Like a walk through the country side living on a small farm is full of daily surprises, sometimes wonderful and amazing, and other times puzzling and sad. I hope you will walk with me as I live out my dream of living on this tiny farm. You will come to know the dogs, cats, Shetland sheep and chickens that make up this farm and what goes into keeping them happy and healthy. Come and join the journey with me.

Saturday, July 21, 2007

Rotating Pasture




From the top: Jeffery --enjoying the grass and wearing a grape vine,
The three Shetland boys, Drake, sampling the goods and lastly Blue and Lanny--the big 'pony' sheep.

The boys are happy today. Each of the two ram pen's got rotated onto fresh grass. We are very, very dry here and in desperate need of rain. If we do not get any soon, I will be feeding hay within the next two weeks. The ewes have two large pastures that I switch them back and forth on. The lower pasture is shot since its so dry and they will likely start needing supplementation on the upper pasture in another week---two weeks if I'm lucky and we get rain.

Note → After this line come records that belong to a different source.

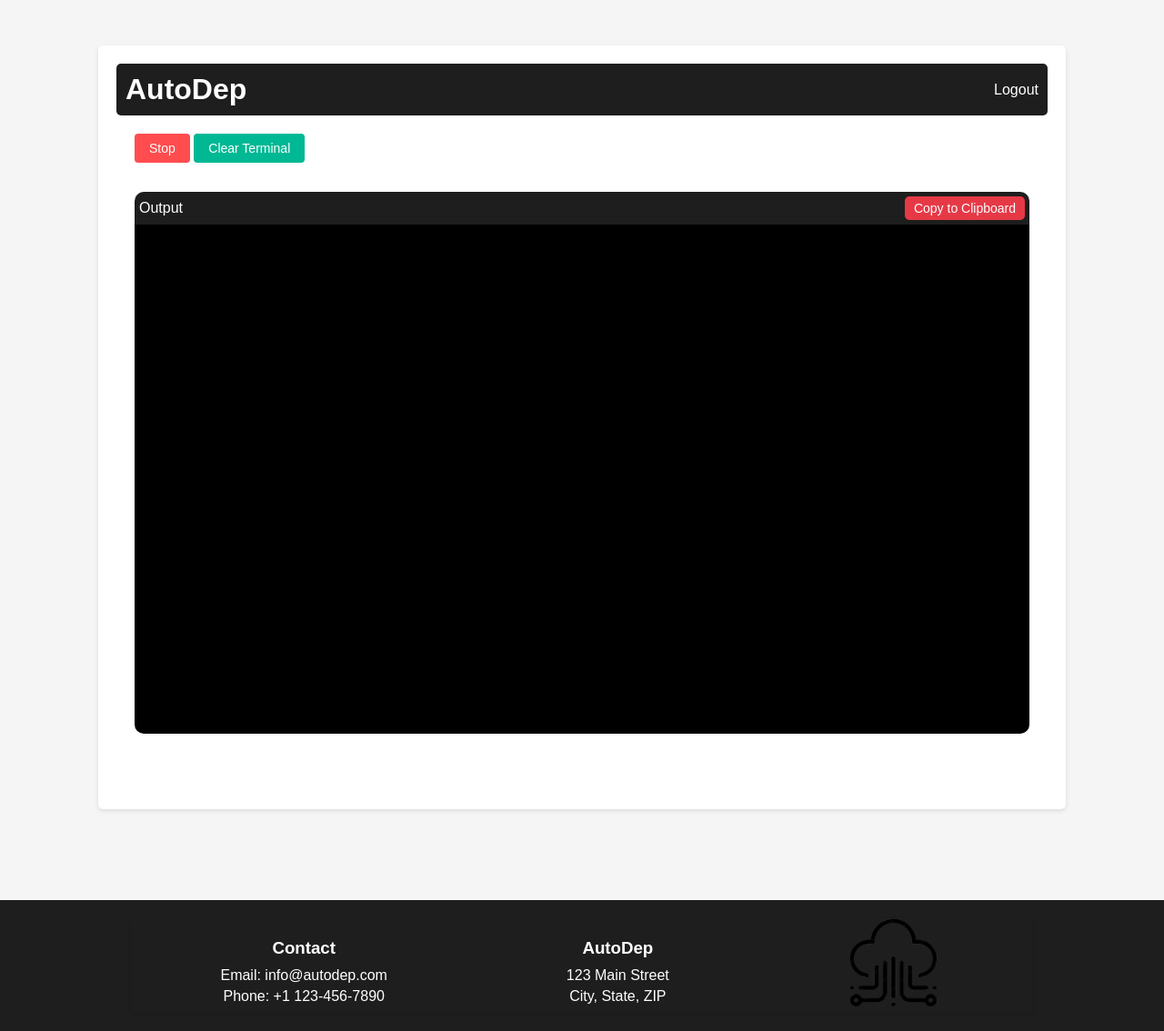
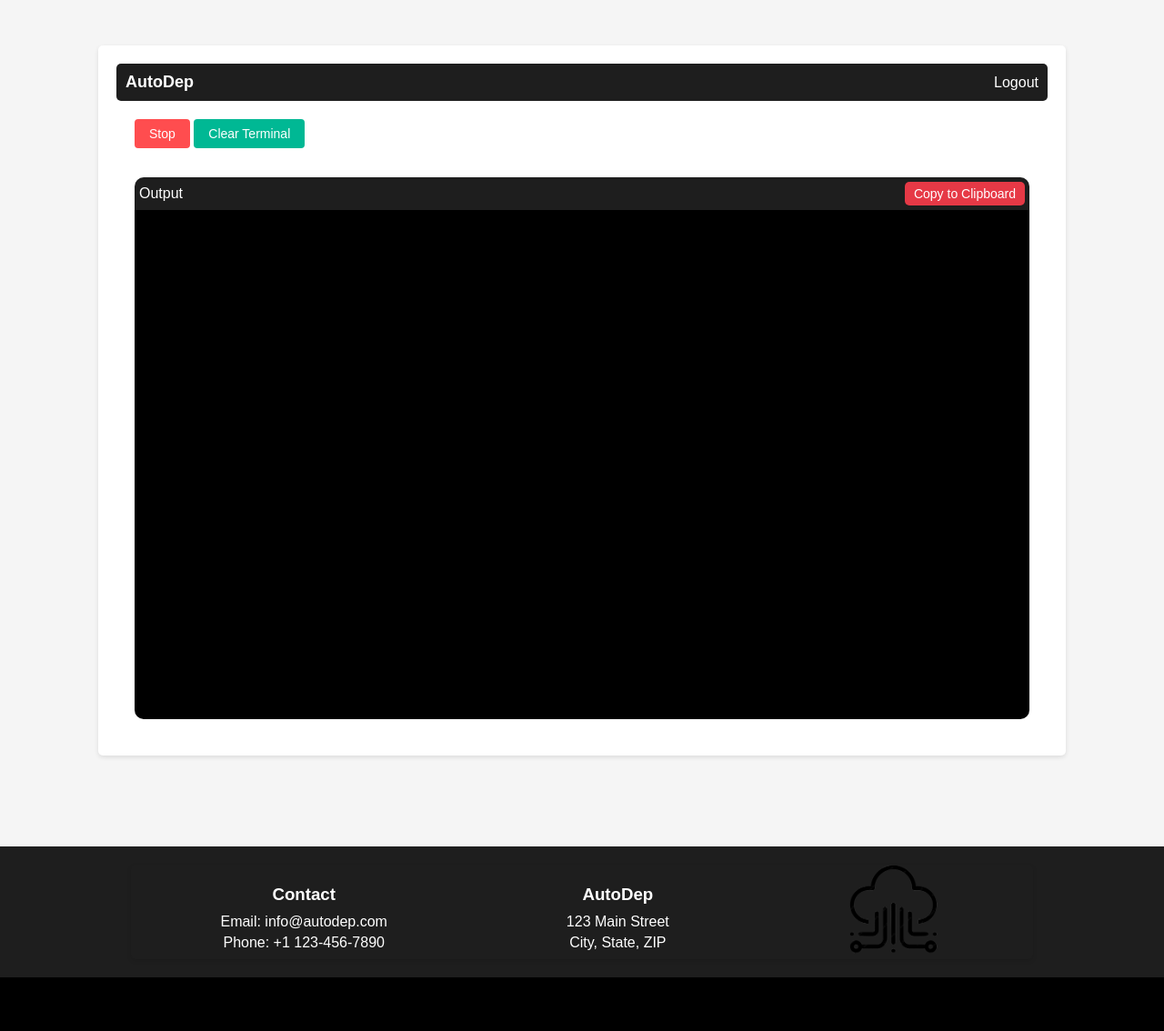
Before and after one commit to DoxDevOps/autoDep, a Flask app: page /landing in a window 1280 px wide. Shown: the whole page at 91% size. After the commit the page ends 1075 px from the top, so only its background shows below. Run offline with Flask 3, Linux system fonts and the light colour scheme; the visitor is signed in with stand-in values (Sample User, id 1); data comes from the database, SQL or seed files in the repository; both versions use the stored data as it was after the commit; data that the repository does not hold is empty; parts of the project's set-up code (start-up, migrations or seed data) failed here and were passed over.

Commit message:
modified:   app/templates/landing.html modified:   database.sqlite

```diff
--- a/app/templates/landing.html
+++ b/app/templates/landing.html
@@ -79,7 +79,7 @@
         .container {
             display: flex;
             flex-direction: column;
-            min-height: 100vh;
+            min-height: 80vh;
             margin-top: 50px;
             max-width: 80%;
         }
@@ -101,6 +101,7 @@
 
         .top-banner h1 {
             margin: 0;
+            font-size: large;
         }
 
         .logout {
```
Also changed, not shown: database.sqlite.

Blue and Lanny, the Merino ram and his wethered son have three small pens that I switch them through. The pen in the picture is rather small and the grass was pretty well shot last year. Due to several years of neglect and chicken abuse (dust baths) the pen was full of rank weeds. This year I managed to seed it to clover, lespedeza and fescue. Many of the weeds took over again, but down near the ground the other varieties are thriving. I will likely only keep the boys on there a week, then mow it and see how it looks. I'd like to make it a thriving patch of ground again.

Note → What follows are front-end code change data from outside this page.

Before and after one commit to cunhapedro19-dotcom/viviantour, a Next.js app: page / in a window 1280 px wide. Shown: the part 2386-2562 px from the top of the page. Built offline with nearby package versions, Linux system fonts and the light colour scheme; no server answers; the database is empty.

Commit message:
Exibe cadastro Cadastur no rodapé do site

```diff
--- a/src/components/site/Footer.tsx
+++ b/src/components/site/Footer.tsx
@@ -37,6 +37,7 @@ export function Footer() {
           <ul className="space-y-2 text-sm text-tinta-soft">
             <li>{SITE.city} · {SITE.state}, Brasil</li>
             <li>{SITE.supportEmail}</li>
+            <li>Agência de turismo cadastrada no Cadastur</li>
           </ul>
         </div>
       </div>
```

The Shetland rams, Jeff & Drake and the wether Callum have four small areas I can rotate them between and that will soon be five. I'm still in the stages of getting things set up, so this year I have unfortunately let them overgraze their pastures, as I couldn't get them moved in a timely manner. Hopefully things will be smoother as I continue to work out a system. Today they went into an area that hasn't been grazed since late spring. I noticed a good deal of the lespedeza I seeded has thrived! The boys were very thrilled to be out where the pickings were plentiful again.

When you first turn sheep out on a new pasture, they will dash about, sampling this and that.. much like people at a salad bar! They are excited and sure that something better is in the next patch of grass. I still have lots of weeds and sprouts in most of my pastures, and the sheep will enjoy eating them as well. I really get a kick out of watching the sheep on new pasture.

The girls were quite put out that everyone was getting new pasture but them! I'm hoping to have at least one of their pastures cross fenced by next spring and keep them rotated in a more beneficial manner. The end goal is to cross fence both pastures and have a total of four smaller pastures to move them through. I would love to be able to offer them new grass every week, and I know the pastures, sheep and shepherd would benefit from it.

Have a good weekend.

2 comments:

Michelle at Boulderneigh said...

Boy, it doesn't LOOK dry there! Very lush pastures your sheep are enjoying . . . mine would be jealous if they knew what they were missing.

shepherdchik said...

Your sheep are beautiful! Looks like you are about as dry as we are...